張明元(Ming-Yuan Chang);許斯凱(Szu-Kai Hsu);黃志達(Chih-Ta Huang);張志儒(Chih-Ju Chang);蘇亦昌(I-Chang Su)

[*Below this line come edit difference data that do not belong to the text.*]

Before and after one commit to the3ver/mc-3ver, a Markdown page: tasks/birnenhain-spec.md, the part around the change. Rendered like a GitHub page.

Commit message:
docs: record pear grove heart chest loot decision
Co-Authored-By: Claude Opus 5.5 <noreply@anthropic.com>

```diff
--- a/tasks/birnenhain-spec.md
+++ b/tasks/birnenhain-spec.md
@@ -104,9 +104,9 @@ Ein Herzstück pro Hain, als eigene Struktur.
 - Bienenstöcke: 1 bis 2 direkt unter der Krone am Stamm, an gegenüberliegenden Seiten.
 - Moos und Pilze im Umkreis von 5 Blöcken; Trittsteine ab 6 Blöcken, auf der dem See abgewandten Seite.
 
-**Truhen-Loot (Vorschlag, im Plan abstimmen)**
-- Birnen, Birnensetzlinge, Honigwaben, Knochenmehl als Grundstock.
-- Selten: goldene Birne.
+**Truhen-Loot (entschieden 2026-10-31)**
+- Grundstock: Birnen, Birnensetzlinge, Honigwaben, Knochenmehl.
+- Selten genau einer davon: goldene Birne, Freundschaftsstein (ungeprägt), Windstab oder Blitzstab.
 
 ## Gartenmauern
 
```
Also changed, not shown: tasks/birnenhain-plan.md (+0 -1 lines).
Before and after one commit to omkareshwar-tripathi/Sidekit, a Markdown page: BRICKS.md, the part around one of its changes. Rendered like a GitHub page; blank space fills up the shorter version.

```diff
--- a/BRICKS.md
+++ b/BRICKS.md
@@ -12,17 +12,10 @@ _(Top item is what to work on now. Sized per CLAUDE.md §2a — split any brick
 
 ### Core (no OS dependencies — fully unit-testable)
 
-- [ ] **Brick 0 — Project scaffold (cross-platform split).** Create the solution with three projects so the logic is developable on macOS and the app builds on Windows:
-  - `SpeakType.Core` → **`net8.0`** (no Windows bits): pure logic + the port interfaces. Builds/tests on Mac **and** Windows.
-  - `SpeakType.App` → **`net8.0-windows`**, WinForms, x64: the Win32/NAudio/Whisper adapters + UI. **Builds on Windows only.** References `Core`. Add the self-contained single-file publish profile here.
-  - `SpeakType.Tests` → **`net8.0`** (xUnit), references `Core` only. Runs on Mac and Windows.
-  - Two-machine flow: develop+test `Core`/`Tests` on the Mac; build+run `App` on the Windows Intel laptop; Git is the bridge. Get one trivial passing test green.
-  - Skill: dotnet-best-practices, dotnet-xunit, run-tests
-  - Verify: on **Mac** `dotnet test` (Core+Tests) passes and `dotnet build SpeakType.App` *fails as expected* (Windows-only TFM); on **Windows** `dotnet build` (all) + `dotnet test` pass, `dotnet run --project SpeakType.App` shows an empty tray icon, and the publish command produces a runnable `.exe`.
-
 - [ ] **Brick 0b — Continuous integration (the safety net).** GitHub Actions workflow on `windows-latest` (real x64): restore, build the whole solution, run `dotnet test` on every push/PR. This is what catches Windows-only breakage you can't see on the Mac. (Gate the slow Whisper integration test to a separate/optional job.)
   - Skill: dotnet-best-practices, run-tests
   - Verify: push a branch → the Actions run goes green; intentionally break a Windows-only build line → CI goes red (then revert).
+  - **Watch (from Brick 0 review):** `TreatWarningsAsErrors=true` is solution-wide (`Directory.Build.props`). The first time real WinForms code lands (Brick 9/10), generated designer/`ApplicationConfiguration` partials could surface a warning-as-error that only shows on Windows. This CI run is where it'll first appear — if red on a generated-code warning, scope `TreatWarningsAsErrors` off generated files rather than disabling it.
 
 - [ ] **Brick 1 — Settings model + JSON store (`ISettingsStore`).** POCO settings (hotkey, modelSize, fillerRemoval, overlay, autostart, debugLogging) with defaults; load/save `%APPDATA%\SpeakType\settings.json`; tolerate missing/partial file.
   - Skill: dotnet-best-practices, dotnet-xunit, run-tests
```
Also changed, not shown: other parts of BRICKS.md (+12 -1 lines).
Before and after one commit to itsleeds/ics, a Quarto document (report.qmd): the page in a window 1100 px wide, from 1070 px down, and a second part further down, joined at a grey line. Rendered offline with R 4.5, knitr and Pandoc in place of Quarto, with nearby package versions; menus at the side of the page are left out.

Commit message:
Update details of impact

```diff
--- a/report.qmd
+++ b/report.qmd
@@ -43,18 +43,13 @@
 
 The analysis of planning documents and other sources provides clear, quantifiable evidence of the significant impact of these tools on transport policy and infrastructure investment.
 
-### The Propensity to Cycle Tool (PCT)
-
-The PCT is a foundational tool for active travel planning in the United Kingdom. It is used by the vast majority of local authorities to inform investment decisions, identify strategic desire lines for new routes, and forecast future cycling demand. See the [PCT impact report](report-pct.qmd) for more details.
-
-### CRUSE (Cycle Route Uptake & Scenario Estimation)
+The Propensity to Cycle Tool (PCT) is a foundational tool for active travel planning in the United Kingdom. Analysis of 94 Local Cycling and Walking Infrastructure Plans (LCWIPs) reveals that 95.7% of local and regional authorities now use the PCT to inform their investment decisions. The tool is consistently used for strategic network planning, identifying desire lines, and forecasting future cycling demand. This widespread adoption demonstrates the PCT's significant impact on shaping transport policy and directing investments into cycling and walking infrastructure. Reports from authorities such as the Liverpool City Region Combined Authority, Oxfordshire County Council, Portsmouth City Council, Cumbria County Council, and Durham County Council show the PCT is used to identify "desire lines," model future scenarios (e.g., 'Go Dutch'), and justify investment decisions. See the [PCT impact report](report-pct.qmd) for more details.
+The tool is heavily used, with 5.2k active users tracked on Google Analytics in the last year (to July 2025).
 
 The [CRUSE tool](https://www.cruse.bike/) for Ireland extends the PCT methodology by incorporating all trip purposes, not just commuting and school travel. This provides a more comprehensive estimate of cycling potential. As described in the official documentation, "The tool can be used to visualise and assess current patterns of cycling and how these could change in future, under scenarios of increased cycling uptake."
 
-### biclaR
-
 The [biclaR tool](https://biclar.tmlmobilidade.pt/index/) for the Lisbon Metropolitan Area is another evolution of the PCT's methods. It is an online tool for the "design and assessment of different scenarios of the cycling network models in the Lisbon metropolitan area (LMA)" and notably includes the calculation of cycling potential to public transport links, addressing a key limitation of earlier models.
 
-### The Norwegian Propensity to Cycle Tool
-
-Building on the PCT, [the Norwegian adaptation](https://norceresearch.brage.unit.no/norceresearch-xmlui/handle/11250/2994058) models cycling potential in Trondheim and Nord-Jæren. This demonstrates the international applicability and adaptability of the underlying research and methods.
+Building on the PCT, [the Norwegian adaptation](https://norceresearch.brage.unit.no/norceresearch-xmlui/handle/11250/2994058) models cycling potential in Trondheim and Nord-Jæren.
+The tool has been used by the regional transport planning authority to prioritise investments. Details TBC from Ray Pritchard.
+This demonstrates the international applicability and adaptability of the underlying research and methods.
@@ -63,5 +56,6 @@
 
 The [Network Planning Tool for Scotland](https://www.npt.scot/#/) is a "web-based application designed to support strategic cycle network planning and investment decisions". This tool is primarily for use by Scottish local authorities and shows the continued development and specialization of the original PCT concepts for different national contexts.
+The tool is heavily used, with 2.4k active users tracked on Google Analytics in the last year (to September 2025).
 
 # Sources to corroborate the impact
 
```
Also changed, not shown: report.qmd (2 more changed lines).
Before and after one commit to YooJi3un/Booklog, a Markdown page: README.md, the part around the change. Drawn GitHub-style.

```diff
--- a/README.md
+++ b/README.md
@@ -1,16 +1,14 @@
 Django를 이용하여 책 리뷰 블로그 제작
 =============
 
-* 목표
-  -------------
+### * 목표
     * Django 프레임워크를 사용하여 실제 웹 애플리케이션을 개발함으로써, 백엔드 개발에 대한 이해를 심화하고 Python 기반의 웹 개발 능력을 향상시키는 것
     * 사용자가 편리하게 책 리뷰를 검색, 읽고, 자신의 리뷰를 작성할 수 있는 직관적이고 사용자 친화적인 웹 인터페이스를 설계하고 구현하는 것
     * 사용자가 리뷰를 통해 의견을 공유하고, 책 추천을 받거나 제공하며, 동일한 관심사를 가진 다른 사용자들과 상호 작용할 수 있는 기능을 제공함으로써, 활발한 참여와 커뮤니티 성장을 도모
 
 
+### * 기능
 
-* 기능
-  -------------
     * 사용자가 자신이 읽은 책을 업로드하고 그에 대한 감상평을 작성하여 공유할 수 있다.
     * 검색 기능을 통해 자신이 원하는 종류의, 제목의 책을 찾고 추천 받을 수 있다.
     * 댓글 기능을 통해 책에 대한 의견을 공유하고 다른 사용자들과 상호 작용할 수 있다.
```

Brachial artery pseudoaneurysms are exceedingly uncommon but should be considered in the workup of a patient with median neuralgia and/or neuropathy following arterial punctures in the cubital fossa. We reported on a case in which the prodromal symptoms of median nerve compression caused by a brachial artery pseudoaneurysm led to the misdiagnosis of post-herpetic neuralgia before the occurrence of full blown neuropathy symptoms.This 63 year-old male patient, who suffered from spontaneous subarachnoid hemorrhage, received continuous arterial pressure monitoring at right brachial artery in intensive care unit. Following removal of the arterial catheter, the patient developed dysesthetic burning pain in the right forearm along median nerve dermatome, which was initially diagnosed as post-herpetic neuralgia by dermatologists. In the following weeks, a pulsatile swelling at cubital fossa was noticed, and signs of median neuropathy also occurred. Nerve conduction studies (NCS) showed no responses in the median motor and sensory nerves. Both ultrasonography and arterial angiography confirmed the presence of a large pseudoaneurysm. Surgical excision of pseudoaneurysm was then performed, followed by brachial artery reconstruction using interposition basilic vein graft. After surgery, median neuropathy remained, but dysesthetic pain resolved. One year after operation, NCS still failed to show responses in median nerve. Our case demonstrated that, in the presence of median neuralgia following medical procedures in the cubital fossa, the importance of early suspicion and treatment of pseudoaneurysm formation cannot be overemphasized in order to avoid permanent palsies of median nerve.